There has been significant debate over this subject in recent years due to the court-ordered conservatorship over Britney Spears. The publicity highlights the sad reality that these types of situations often strip the ward of many of their rights. In some cases, however, it is the only way to acquire the legal authority to make important decisions on someone’s behalf.
What Are A Guardian’s Duties and Responsibilities?
The duties and responsibilities of a guardian can vary depending on the state in which the guardianship is established and the specific needs of the ward.
In general, however, a guardian has the following duties:
- To keep the court informed about the ward’s welfare and whereabouts
- To make decisions in the best interest of the ward
- To provide for the ward’s physical and emotional needs
- To protect the ward from harm
- To help the ward develop skills and abilities to the maximum extent possible
As much as possible, the guardian or conservator must ask the ward for their input on decisions. Additionally, a guardian can only act in areas specified by the court.
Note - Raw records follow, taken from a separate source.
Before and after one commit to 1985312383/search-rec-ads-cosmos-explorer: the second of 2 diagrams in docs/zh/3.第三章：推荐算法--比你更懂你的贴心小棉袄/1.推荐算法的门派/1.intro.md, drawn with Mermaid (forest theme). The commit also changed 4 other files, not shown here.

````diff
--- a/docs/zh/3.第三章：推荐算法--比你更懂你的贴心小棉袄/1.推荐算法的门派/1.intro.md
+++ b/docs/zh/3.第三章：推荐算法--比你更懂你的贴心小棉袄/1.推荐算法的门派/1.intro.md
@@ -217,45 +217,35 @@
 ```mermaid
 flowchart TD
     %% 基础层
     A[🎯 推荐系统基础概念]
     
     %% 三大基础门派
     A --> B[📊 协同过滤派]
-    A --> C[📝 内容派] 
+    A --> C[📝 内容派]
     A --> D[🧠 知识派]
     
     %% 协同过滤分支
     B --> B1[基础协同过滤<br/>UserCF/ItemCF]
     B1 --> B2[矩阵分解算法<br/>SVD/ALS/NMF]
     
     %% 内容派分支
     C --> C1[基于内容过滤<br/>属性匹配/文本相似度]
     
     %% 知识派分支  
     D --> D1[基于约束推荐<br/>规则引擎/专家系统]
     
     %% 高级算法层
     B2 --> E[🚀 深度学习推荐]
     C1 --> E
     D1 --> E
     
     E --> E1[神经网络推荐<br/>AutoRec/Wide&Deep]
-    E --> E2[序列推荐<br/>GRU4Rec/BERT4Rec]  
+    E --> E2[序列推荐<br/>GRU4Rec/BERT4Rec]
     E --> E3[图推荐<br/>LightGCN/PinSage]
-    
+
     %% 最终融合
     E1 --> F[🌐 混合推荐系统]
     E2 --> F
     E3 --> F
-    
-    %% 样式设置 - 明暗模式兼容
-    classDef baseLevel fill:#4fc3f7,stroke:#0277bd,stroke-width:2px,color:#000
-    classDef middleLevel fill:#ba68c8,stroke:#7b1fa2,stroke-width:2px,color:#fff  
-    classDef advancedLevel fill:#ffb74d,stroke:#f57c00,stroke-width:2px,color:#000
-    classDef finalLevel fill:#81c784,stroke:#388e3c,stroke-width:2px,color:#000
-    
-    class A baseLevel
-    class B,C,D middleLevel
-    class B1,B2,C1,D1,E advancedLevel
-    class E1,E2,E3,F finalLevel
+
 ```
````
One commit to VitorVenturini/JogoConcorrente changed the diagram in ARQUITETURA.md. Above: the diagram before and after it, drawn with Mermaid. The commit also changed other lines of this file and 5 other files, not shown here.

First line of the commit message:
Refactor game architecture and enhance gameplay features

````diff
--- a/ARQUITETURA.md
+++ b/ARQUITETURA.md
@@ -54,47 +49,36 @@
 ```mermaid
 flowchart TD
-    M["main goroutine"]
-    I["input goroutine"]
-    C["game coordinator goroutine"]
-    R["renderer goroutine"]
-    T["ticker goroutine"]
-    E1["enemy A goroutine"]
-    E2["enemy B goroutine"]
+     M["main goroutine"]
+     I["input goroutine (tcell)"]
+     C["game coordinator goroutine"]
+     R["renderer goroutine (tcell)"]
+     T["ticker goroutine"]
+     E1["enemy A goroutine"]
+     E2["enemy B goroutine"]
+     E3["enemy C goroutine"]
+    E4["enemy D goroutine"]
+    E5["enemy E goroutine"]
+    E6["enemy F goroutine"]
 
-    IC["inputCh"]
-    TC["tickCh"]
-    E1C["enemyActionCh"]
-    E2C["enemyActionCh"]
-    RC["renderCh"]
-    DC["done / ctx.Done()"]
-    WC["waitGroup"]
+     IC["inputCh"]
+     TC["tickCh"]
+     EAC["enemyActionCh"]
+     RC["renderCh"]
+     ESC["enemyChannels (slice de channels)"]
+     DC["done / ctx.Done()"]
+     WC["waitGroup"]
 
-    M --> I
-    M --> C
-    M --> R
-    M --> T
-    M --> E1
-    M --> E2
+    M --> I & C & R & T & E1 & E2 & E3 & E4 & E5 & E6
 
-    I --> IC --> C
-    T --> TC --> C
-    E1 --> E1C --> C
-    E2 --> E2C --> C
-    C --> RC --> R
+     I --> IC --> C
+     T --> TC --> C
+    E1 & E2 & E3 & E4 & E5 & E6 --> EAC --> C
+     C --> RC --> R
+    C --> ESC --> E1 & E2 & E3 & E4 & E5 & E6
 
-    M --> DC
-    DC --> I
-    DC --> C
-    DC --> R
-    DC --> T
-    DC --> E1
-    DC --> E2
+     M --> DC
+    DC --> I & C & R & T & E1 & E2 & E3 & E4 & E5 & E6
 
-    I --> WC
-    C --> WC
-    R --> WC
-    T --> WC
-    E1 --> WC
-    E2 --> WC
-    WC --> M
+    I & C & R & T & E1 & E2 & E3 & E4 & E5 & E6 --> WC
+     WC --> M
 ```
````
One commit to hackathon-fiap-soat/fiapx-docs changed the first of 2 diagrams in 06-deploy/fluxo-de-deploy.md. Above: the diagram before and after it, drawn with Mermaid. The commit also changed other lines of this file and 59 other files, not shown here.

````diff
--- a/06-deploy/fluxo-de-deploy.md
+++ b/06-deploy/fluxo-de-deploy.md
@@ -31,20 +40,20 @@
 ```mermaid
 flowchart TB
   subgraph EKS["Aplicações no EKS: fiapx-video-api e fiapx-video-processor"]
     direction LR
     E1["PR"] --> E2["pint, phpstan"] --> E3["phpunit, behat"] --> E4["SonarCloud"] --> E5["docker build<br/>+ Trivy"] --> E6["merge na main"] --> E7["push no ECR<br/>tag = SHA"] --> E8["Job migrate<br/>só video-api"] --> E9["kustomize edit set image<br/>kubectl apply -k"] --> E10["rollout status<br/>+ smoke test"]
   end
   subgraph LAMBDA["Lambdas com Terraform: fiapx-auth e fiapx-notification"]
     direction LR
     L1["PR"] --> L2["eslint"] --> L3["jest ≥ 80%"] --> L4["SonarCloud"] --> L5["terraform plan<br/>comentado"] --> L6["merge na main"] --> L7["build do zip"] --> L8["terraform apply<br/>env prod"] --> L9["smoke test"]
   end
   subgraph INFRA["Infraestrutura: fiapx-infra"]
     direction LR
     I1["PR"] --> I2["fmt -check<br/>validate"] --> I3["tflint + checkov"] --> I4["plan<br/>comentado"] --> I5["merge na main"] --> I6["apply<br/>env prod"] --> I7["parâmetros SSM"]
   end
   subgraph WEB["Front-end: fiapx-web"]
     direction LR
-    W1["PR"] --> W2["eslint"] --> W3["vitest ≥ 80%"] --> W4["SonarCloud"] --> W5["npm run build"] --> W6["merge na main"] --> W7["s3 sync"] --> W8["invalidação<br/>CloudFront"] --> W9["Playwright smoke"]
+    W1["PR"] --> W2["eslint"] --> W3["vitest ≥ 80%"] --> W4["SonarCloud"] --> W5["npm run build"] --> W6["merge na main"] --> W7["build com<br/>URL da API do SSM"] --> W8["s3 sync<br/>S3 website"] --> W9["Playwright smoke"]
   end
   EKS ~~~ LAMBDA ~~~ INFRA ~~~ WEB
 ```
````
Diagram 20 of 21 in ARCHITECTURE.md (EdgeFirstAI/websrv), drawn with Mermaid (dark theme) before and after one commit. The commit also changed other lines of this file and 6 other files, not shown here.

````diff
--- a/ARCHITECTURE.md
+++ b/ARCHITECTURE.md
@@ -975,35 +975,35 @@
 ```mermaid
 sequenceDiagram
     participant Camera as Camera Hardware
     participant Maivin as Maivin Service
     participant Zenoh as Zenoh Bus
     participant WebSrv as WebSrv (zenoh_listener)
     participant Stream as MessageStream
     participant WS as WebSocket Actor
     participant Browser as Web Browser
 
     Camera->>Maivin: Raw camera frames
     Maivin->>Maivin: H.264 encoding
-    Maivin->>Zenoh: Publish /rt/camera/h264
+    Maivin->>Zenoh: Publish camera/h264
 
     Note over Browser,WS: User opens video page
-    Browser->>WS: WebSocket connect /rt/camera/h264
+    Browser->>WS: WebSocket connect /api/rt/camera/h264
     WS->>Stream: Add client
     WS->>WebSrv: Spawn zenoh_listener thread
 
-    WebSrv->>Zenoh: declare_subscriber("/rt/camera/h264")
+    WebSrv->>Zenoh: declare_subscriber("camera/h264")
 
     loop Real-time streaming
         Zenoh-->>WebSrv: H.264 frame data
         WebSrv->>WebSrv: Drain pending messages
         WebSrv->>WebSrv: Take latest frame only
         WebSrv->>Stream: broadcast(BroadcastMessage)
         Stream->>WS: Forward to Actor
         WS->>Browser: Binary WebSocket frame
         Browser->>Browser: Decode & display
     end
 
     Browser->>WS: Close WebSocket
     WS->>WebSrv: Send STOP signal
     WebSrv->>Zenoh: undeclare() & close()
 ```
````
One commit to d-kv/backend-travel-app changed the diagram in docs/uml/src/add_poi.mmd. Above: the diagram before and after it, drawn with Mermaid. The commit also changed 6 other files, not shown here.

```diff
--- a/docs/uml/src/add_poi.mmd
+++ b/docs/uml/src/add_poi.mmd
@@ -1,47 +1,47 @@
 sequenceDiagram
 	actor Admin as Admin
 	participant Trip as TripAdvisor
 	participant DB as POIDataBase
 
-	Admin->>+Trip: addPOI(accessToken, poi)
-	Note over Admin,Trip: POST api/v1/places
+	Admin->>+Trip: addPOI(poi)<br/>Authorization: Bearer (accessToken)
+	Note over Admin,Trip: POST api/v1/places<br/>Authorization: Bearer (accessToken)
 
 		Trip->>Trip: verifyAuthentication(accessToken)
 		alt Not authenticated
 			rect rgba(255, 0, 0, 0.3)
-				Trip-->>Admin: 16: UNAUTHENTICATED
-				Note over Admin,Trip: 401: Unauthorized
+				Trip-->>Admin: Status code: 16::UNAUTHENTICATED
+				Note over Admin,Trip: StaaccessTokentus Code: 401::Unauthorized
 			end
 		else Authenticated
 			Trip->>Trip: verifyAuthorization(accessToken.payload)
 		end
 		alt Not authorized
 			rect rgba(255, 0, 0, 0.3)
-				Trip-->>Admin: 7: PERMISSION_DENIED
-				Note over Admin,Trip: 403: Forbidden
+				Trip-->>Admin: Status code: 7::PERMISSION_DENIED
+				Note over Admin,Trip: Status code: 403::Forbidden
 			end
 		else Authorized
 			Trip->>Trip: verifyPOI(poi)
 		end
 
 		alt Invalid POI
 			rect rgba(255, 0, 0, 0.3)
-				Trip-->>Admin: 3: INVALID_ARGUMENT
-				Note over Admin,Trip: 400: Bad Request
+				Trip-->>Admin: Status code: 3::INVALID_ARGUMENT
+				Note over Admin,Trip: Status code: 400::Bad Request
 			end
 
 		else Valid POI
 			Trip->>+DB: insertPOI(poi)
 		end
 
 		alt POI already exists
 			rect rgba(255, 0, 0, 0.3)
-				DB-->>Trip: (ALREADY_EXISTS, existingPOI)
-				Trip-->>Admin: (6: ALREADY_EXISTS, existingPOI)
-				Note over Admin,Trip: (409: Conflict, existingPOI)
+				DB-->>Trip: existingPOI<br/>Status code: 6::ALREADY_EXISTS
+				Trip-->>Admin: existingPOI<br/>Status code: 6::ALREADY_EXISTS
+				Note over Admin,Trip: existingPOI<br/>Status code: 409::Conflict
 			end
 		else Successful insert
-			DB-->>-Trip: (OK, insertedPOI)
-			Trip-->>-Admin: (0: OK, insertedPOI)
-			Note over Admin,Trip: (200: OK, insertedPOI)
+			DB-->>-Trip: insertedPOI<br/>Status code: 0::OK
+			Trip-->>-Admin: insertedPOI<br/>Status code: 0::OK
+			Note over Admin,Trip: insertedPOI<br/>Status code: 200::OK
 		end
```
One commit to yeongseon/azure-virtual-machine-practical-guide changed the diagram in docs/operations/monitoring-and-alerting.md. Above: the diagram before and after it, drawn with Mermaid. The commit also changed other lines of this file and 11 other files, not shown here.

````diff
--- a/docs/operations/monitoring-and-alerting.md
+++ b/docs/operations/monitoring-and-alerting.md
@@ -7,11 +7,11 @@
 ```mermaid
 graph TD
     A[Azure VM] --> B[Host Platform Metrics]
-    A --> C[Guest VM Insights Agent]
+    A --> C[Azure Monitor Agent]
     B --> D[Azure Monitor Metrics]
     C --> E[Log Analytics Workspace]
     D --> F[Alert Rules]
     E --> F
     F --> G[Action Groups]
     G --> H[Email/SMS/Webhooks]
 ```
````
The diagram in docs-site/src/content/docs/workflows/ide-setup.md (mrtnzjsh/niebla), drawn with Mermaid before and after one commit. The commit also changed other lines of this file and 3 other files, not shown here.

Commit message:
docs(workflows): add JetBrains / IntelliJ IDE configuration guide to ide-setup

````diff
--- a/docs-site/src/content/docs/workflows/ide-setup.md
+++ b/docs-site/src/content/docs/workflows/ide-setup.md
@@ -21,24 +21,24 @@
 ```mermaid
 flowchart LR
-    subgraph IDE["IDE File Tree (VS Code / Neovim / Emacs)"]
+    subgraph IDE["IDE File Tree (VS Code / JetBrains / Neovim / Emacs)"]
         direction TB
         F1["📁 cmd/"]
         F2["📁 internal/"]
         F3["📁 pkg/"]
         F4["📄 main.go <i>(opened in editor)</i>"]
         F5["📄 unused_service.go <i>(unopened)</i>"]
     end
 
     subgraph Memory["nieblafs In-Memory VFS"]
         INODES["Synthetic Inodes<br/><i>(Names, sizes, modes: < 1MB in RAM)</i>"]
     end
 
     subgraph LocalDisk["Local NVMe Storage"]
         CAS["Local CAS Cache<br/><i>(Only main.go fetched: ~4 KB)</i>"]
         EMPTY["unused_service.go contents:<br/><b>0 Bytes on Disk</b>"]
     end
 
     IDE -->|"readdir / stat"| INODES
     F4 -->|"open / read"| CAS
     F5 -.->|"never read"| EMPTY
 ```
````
In some situations, such as when a guardian will be gone for an extended period of time, responsibilities will be delegated to other individuals.
To ensure that the ward is being well-treated by the guardian or conservator, courts often require regular reporting and financial accounting about decisions made on behalf of the ward. Depending on the significance of a decision, the court may require prior approval.
Are Guardians Compensated?
Court-appointed guardians are provided reasonable compensation for their services. A spouse, friend, or relative serving as guardian will not usually charge for their efforts. If a private guardian is put in place by the court, they are paid out of the ward’s estate. The amount they can charge is set by state law and must be approved by the court. Public guardians are paid through public funds, such as charitable organizations.
What Are Alternatives To Guardians and Conservatorships?
Some of the goals of guardianship can be achieved through other means. Alternatives include:
- Case/care management
- Supportive services
- Financial planning
- Living wills
- Joint checking accounts
- Durable powers of attorney
These alternatives allow the individual to maintain as much independence and control over their life as possible. Additionally, they are often less restrictive and less expensive than guardianship.
Can The Rights Of The Ward Be Restored?
Ultimately, the end goal of a guardianship is to restore the individual’s rights and ability to make their own decisions. Granted, this may not be possible in many older individuals dealing with dementia or other incurable conditions. However, the goal should still be restoration if at all possible. The court can regularly review the guardianship arrangement to determine whether it is still necessary. If the ward has regained the capacity to make their own decisions, the guardianship will be terminated.
Getting Started With Guardianship
If you think that there may come a point in your life when you will need a guardian, consider having a conversation with your loved ones about the subject. Ideally, they will be the ones who eventually move into the guardian role and take care of your affairs in a way that is most in line with your desires.